◆ **Data section**

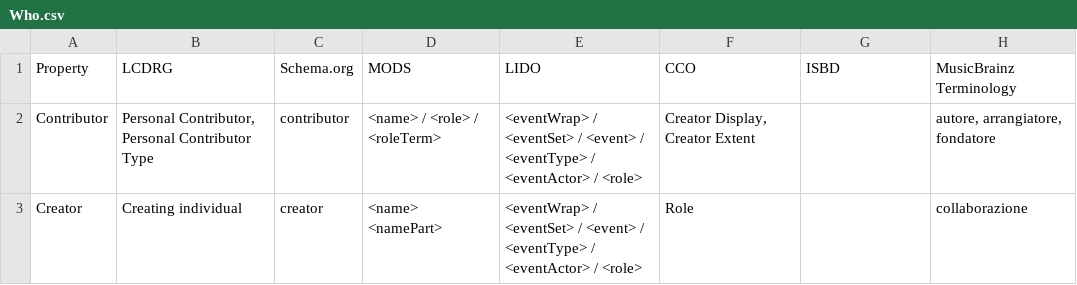
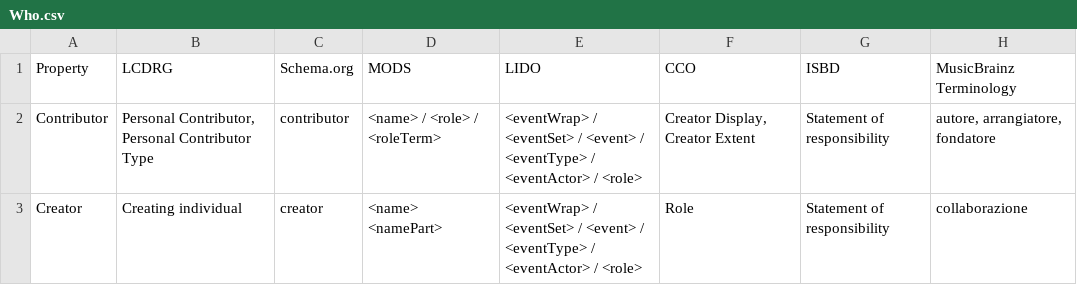
Before and after one commit to ISCH-Course/Berlin_Wall_Project, a CSV file: Who.csv, drawn as a sheet.

Commit message:
isbd who

```diff
--- a/Who.csv
+++ b/Who.csv
@@ -1,3 +1,3 @@
 Property,LCDRG,Schema.org,MODS,LIDO,CCO,ISBD,MusicBrainz Terminology
-Contributor,"Personal Contributor, Personal Contributor Type",contributor,<name> / <role> / <roleTerm>,<eventWrap> / <eventSet> / <event> / <eventType> / <eventActor> / <role>,"Creator Display, Creator Extent",,"autore, arrangiatore, fondatore"
-Creator,Creating individual,creator,<name> <namePart>,<eventWrap> / <eventSet> / <event> / <eventType> / <eventActor> / <role>,Role,,"collaborazione"
+Contributor,"Personal Contributor, Personal Contributor Type",contributor,<name> / <role> / <roleTerm>,<eventWrap> / <eventSet> / <event> / <eventType> / <eventActor> / <role>,"Creator Display, Creator Extent",Statement of responsibility,"autore, arrangiatore, fondatore"
+Creator,Creating individual,creator,<name> <namePart>,<eventWrap> / <eventSet> / <event> / <eventType> / <eventActor> / <role>,Role,Statement of responsibility,"collaborazione"
```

◆ **About this task**
Repeat the material line for line. Pictures stay out of the copy.

◆ **Problem solution**
Before and after one commit to ISCH-Course/Berlin_Wall_Project, a CSV file: Who.csv, drawn as a sheet.

Commit message:
isbd who

```diff
--- a/Who.csv
+++ b/Who.csv
@@ -1,3 +1,3 @@
 Property,LCDRG,Schema.org,MODS,LIDO,CCO,ISBD,MusicBrainz Terminology
-Contributor,"Personal Contributor, Personal Contributor Type",contributor,<name> / <role> / <roleTerm>,<eventWrap> / <eventSet> / <event> / <eventType> / <eventActor> / <role>,"Creator Display, Creator Extent",,"autore, arrangiatore, fondatore"
-Creator,Creating individual,creator,<name> <namePart>,<eventWrap> / <eventSet> / <event> / <eventType> / <eventActor> / <role>,Role,,"collaborazione"
+Contributor,"Personal Contributor, Personal Contributor Type",contributor,<name> / <role> / <roleTerm>,<eventWrap> / <eventSet> / <event> / <eventType> / <eventActor> / <role>,"Creator Display, Creator Extent",Statement of responsibility,"autore, arrangiatore, fondatore"
+Creator,Creating individual,creator,<name> <namePart>,<eventWrap> / <eventSet> / <event> / <eventType> / <eventActor> / <role>,Role,Statement of responsibility,"collaborazione"
```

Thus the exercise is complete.